Right off the bat, I want to say that Bryan Singer has achieved something really great - he didn't blow it. With years of rumors (some as awful as Nicolas Cage in the blue tights) which had Superman fans remembering how much they wanted to forget how badly the franchise had ended with the third and fourth sequels, it seemed like we'd never see another Superman movie, and if we did, it would end up being bloody awful.
"Superman Returns", while peppered with flaws (and I'd say the original motion picture had it's issues as well - Margot Kidder cast as Lois Lane being the first I'd cite) is overall, a great summer movie and a worthy addition to the Superman mythology. The special effects are fantastic, albeit utilizing the same technology every other effects movie has been, and unlike the original 1978 film, which pushed the boundaries of what the current technology of the day could do to make us believe a man could fly, carve no new territory out. That said, this time we really got to see what a flying man would look like -- just because "Superman Returns" doesn't tread new effects ground doesn't mean it doesn't tread old ground really well.

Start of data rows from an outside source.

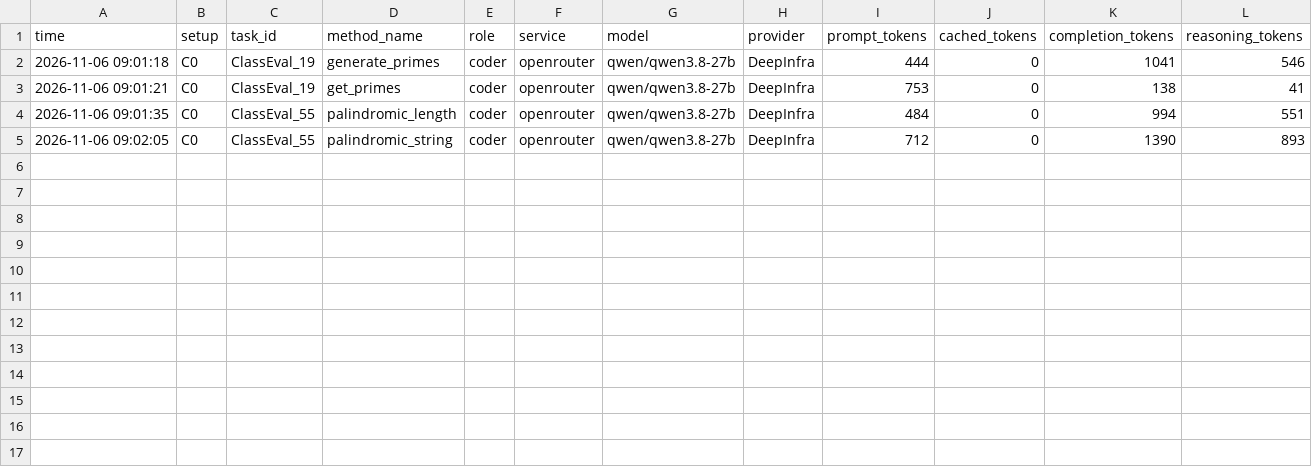
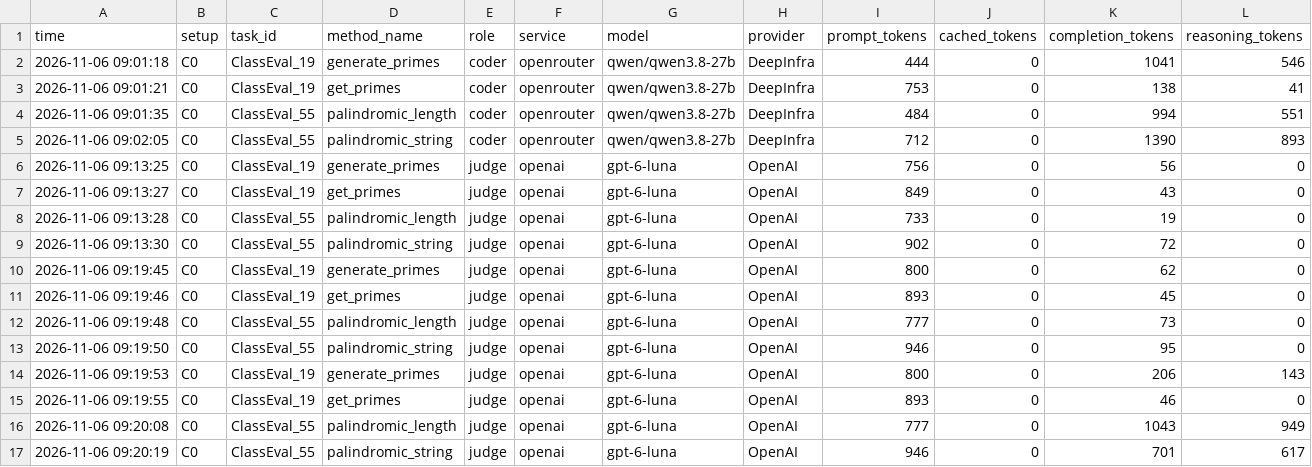
Before and after one commit to DominikPanzarella/agent-as-a-judge, a CSV file: runs/cost_log.csv, drawn as a sheet; only a part is shown; rows hold the shown columns only; the diff names each change by its address in the sheet, - before the commit and + after, or states it on an @@ line.

Commit message:
Add judge v1 and its first verdicts
GPT-6 Luna answers with a reason and a verdict in JSON. On the four methods of the first run it agrees with the tests three times, with low and with medium effort, but every concrete claim in its reasons is false when the code is run. Verdicts are in runs/judge/, one folder per effort, plus the first run before the reason fix.

```diff
--- a/runs/cost_log.csv
+++ b/runs/cost_log.csv
+row 6: 2026-11-06 09:13:25 | C0 | ClassEval_19 | generate_primes | judge | openai | gpt-6-luna | OpenAI | 756 | 0 | 56 | 0
+row 7: 2026-11-06 09:13:27 | C0 | ClassEval_19 | get_primes | judge | openai | gpt-6-luna | OpenAI | 849 | 0 | 43 | 0
+row 8: 2026-11-06 09:13:28 | C0 | ClassEval_55 | palindromic_length | judge | openai | gpt-6-luna | OpenAI | 733 | 0 | 19 | 0
+row 9: 2026-11-06 09:13:30 | C0 | ClassEval_55 | palindromic_string | judge | openai | gpt-6-luna | OpenAI | 902 | 0 | 72 | 0
+row 10: 2026-11-06 09:19:45 | C0 | ClassEval_19 | generate_primes | judge | openai | gpt-6-luna | OpenAI | 800 | 0 | 62 | 0
+row 11: 2026-11-06 09:19:46 | C0 | ClassEval_19 | get_primes | judge | openai | gpt-6-luna | OpenAI | 893 | 0 | 45 | 0
+row 12: 2026-11-06 09:19:48 | C0 | ClassEval_55 | palindromic_length | judge | openai | gpt-6-luna | OpenAI | 777 | 0 | 73 | 0
+row 13: 2026-11-06 09:19:50 | C0 | ClassEval_55 | palindromic_string | judge | openai | gpt-6-luna | OpenAI | 946 | 0 | 95 | 0
+row 14: 2026-11-06 09:19:53 | C0 | ClassEval_19 | generate_primes | judge | openai | gpt-6-luna | OpenAI | 800 | 0 | 206 | 143
+row 15: 2026-11-06 09:19:55 | C0 | ClassEval_19 | get_primes | judge | openai | gpt-6-luna | OpenAI | 893 | 0 | 46 | 0
+row 16: 2026-11-06 09:20:08 | C0 | ClassEval_55 | palindromic_length | judge | openai | gpt-6-luna | OpenAI | 777 | 0 | 1043 | 949
+row 17: 2026-11-06 09:20:19 | C0 | ClassEval_55 | palindromic_string | judge | openai | gpt-6-luna | OpenAI | 946 | 0 | 701 | 617
```
Also changed, not shown: 9 other files.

What Bryan Singer has done is create an excellent homage to the original films wrapped in a 21st century package, angst and all. The casting was flawless; every actor captures their character either perfectly or at the very least, capably. I've heard all the complaints about Kate Bosworth, and frankly, while she might not be the Lois Lane that Noel Neil was, she's much easier on the eyes than Kidder ever was, and handles her intrepid reporter side just fine. I loved Spacey as Luthor, and Brandon Routh fills a tough set of boots just fine. At times, he seems to be playing Christopher Reeve playing Superman, and at others, brings something new to the part. Luthor is no longer a bumbling man with a megolomaniac's mid-life crisis. He's more comfortable without his virile wigs, and a few years in prison have taught him that a kryptonite shiv might prevail where an easily removable chain once did not.
In this film, Superman does what Superman does - stop falling planes from crashing, avert massive catastrophes, and just for old time's sake, thwart a bank robbery in his spare time. Personally, the only two demerits I'd give this film are an encumberingly unecessary length combined with a paternity revelation that, while charming, felt out of place within the greater Superman mythology, whatever may have happened between the sheets in Superman II. But that's a narrative decision that Singer made, and while it's not mine, I'm impressed with the subtlety with which he handled it. I can only hope he sticks around to helm the next two films Routh is contractually obligated to, so we don't find ourselves seeing history repeat itself.
While, as he himself states, Superman is "always around" I'm really glad that he's back on the big screen. Gunnar's a little too young to appreciate this installment, but I'm thinking he'll mightily impressed in three years or so, when the sequels come out.
Welcome back Superman.